While rents increased rapidly through 2021 and into the first half of 2022, renter income growth has ensured that renters in market-rate apartments can still comfortably afford higher rents, according to a RealPage report released this month.

Between 2020 through the first half of 2022, the median rent for a new lease leaped upwards by 21.9% to $1,510, according to RealPage. Yet the median household income for those living in a market-rate apartment has reached $75,000, an increase of 15.4%, over the same period.

Renters are indeed having to pay a higher percentage of their income towards rent, but the rent-to-income ratio is still far below the 33% widely regarded as the threshold for “cost burdened.” Market-rate renters in 2019 were paying a comfortable average of 21.3% of their income on rent, which in 2022 has risen to an average of 23.2% – about where it was in 2011.

The number of market-rate renters is significant – even as rents have made drastic upward strides, the market-rate apartment sector grew by approximately 1 million new net households between the start of 2020 and the first half of 2022. RealPage has observed a “massive wave” of demand from mid- and upper-income renters in recent years.

If we look closely at the rent-to-income ratio, we see an interesting inverse relationship – the higher the rent of a given asset, the lower the percentage of income a typical renter in that asset is paying to live there.

Renters in Class A apartments (which tend to be newer, with more desirable amenities and locales, charging top-of-market rates) have more comfortable incomes, giving them more financial breathing room than renters of Class B apartments. Class B renters, in turn, generally have more financial breathing room than renters of Class C apartments (older properties with more maintenance needs and charging lower rents).

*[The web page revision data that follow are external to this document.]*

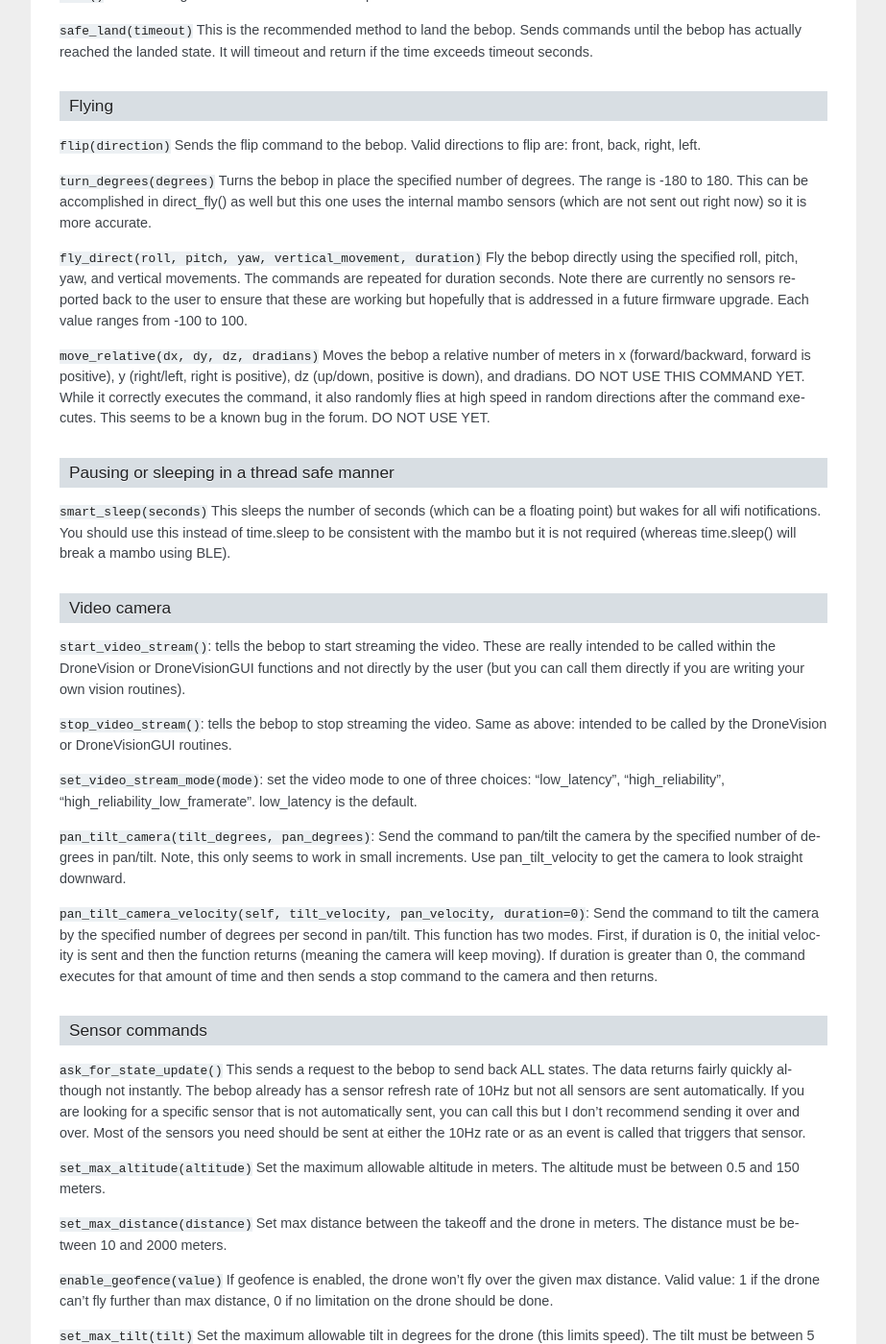
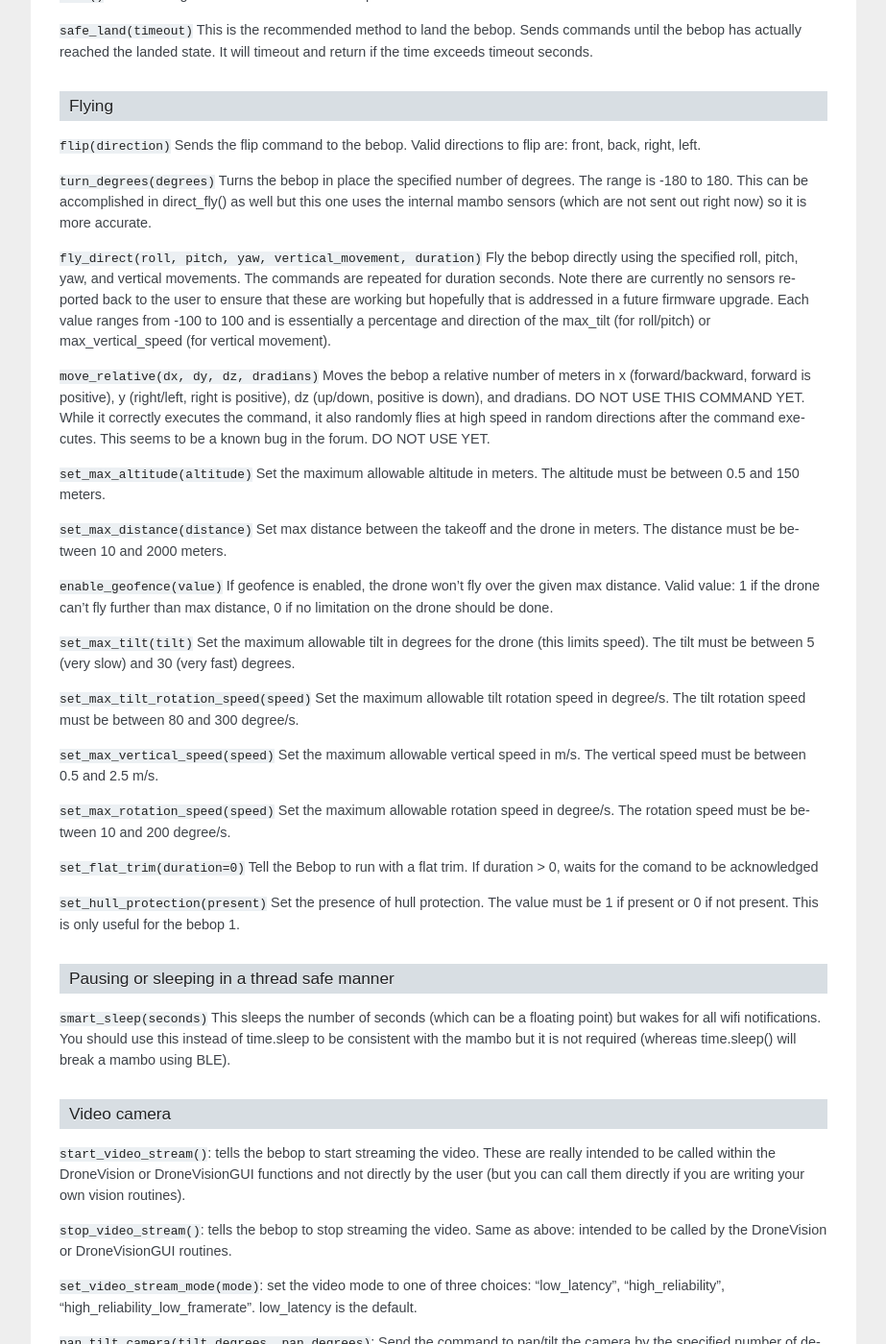
Before and after one commit to amymcgovern/pyparrot, a Sphinx documentation site: the page built from docs/bebopcommands.rst, in a window 1280 px wide and 1400 px high, scrolled down 768 px. Shown: the whole window at 96% size, without its empty margins (198-1121 px from the left). Built offline with Sphinx 7.4.7, drawn with Linux system fonts in a browser that asks for light colours; some of the changed text lies outside the part shown.

Commit message:
updating bebop and mambo commands in the documentation to be in consistent places

```diff
--- a/docs/bebopcommands.rst
+++ b/docs/bebopcommands.rst
@@ -54,12 +54,40 @@ internal mambo sensors (which are not sent out right now) so it is more accurate
 ``fly_direct(roll, pitch, yaw, vertical_movement, duration)`` Fly the bebop directly using the
 specified roll, pitch, yaw, and vertical movements.  The commands are repeated for duration seconds.
 Note there are currently no sensors reported back to the user to ensure that these are working but hopefully
-that is addressed in a future firmware upgrade.  Each value ranges from -100 to 100.
+that is addressed in a future firmware upgrade.  Each value ranges from -100 to 100 and is essentially a percentage
+and direction of the max_tilt (for roll/pitch) or max_vertical_speed (for vertical movement).
 
 ``move_relative(dx, dy, dz, dradians)`` Moves the bebop a relative number of meters in x (forward/backward,
 forward is positive), y (right/left, right is positive), dz (up/down, positive is down), and dradians.  DO NOT
 USE THIS COMMAND YET.  While it correctly executes the command, it also randomly flies at high speed in random
 directions after the command executes.  This seems to be a known bug in the forum.  DO NOT USE YET.
+
+``set_max_altitude(altitude)`` Set the maximum allowable altitude in meters.
+The altitude must be between 0.5 and 150 meters.
+
+``set_max_distance(distance)`` Set max distance between the takeoff and the drone in meters.
+The distance must be between 10 and 2000 meters.
+
+``enable_geofence(value)`` If geofence is enabled, the drone won't fly over the given max distance.
+Valid value: 1 if the drone can't fly further than max distance, 0 if no limitation on the drone should be done.
+
+``set_max_tilt(tilt)`` Set the maximum allowable tilt in degrees for the drone (this limits speed).
+The tilt must be between 5 (very slow) and 30 (very fast) degrees.
+
+``set_max_tilt_rotation_speed(speed)`` Set the maximum allowable tilt rotation speed in degree/s.
+The tilt rotation speed must be between 80 and 300 degree/s.
+
+``set_max_vertical_speed(speed)`` Set the maximum allowable vertical speed in m/s.
+The vertical speed must be between 0.5 and 2.5 m/s.
+
+``set_max_rotation_speed(speed)`` Set the maximum allowable rotation speed in degree/s.
+The rotation speed must be between 10 and 200 degree/s.
+
+``set_flat_trim(duration=0)`` Tell the Bebop to run with a flat trim.  If duration > 0, waits for the comand to be acknowledged
+
+``set_hull_protection(present)`` Set the presence of hull protection.
+The value must be 1 if present or 0 if not present.  This is only useful for the bebop 1.
+
 
 Pausing or sleeping in a thread safe manner
 ^^^^^^^^^^^^^^^^^^^^^^^^^^^^^^^^^^^^^^^^^^^
--- a/docs/mambocommands.rst
+++ b/docs/mambocommands.rst
@@ -60,9 +60,11 @@ internal mambo sensors (which are not sent out right now) so it is more accurate
 ``fly_direct(roll, pitch, yaw, vertical_movement, duration)`` Fly the mambo directly using the
 specified roll, pitch, yaw, and vertical movements.  The commands are repeated for duration seconds.
 Note there are currently no sensors reported back to the user to ensure that these are working but hopefully
-that is addressed in a future firmware upgrade.  Each value ranges from -100 to 100.
+that is addressed in a future firmware upgrade.  Each value ranges from -100 to 100 and is essentially a percentage
+and direction of the max_tilt (for roll/pitch) or max_vertical_speed (for vertical movement).
 
-``set_max_tilt(degrees)`` Set the maximum tilt in degrees.  Be careful as this makes your drone go faster!
+``set_max_tilt(degrees)`` Set the maximum tilt in degrees.  Be careful as this makes your drone go slower or faster!
+It is important to note that the fly_direct command uses this value in conjunction with the -100 to 100 percentages.
 
 ``set_max_vertical_speed(speed)`` Set the maximum vertical speed in m/s.  Be careful as this makes your drone go up/down faster!
 
```
Also changed, not shown: other parts of docs/bebopcommands.rst (+0 -26 lines).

Our own data supports the RealPage analysis. In the chart above, we look at a representative Class A property using real-time income and rental data. This shows that income growth in one of CONTI’s target geographies has kept pace with rent growth. The current rent-to-income ratio of 19% is below both RealPage’s calculation of the national average, as well as our own (28%), and it’s well below the cost burden threshold of 33%. This low rent-to-income ratio gives us confidence in our ability to make proactive decisions about rents in order to maximize returns.